START PROVIDED DATA
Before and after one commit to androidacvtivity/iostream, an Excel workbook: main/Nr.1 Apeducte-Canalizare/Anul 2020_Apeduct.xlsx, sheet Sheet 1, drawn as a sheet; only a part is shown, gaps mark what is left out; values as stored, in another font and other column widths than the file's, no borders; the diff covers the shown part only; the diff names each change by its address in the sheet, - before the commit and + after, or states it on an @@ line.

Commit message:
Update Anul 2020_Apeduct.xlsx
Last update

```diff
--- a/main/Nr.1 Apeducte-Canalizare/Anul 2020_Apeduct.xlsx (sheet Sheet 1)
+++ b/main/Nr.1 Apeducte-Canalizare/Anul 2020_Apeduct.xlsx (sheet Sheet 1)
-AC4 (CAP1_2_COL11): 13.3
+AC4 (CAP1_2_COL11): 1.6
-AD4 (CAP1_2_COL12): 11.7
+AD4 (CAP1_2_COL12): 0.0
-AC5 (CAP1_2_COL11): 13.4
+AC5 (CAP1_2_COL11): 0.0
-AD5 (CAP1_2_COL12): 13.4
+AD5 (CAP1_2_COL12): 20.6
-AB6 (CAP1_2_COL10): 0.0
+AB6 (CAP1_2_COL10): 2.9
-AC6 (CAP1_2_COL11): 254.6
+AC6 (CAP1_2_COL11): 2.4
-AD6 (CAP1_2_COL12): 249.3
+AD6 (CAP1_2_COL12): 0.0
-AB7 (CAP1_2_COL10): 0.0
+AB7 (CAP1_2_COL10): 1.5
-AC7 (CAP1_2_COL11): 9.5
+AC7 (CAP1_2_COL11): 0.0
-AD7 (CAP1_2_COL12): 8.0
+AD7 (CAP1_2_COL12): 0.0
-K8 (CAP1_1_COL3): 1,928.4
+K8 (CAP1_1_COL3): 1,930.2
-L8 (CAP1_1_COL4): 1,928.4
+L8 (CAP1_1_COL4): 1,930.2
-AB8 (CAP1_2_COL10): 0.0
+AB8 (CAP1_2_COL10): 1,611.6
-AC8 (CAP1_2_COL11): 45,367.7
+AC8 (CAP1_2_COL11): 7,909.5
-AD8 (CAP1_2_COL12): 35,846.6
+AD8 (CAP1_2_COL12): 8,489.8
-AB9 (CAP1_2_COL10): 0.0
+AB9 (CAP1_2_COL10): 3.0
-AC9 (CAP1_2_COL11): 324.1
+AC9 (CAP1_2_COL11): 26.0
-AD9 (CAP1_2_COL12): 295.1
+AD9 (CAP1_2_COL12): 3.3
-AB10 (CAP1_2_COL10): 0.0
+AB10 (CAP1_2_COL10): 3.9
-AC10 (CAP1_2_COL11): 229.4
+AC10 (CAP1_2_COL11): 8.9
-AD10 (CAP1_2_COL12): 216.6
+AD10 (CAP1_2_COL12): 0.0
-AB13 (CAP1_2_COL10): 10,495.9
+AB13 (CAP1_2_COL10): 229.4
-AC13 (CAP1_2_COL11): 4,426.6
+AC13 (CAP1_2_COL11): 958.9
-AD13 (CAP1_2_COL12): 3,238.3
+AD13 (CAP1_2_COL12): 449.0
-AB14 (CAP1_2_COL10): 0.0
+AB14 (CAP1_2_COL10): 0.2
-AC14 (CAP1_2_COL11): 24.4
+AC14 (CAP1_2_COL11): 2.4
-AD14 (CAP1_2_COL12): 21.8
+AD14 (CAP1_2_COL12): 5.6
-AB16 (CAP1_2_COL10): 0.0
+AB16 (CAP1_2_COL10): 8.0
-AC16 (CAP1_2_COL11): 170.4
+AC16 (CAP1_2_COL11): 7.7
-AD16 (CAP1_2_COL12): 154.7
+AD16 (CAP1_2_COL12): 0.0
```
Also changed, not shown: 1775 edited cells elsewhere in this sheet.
END PROVIDED DATA
ACTIVITY >>
The answer must be every line from the entries above that holds the string "shown".

RESULT FOR THIS EXERCISE >>
Before and after one commit to androidacvtivity/iostream, an Excel workbook: main/Nr.1 Apeducte-Canalizare/Anul 2020_Apeduct.xlsx, sheet Sheet 1, drawn as a sheet; only a part is shown, gaps mark what is left out; values as stored, in another font and other column widths than the file's, no borders; the diff covers the shown part only; the diff names each change by its address in the sheet, - before the commit and + after, or states it on an @@ line.
Also changed, not shown: 1775 edited cells elsewhere in this sheet.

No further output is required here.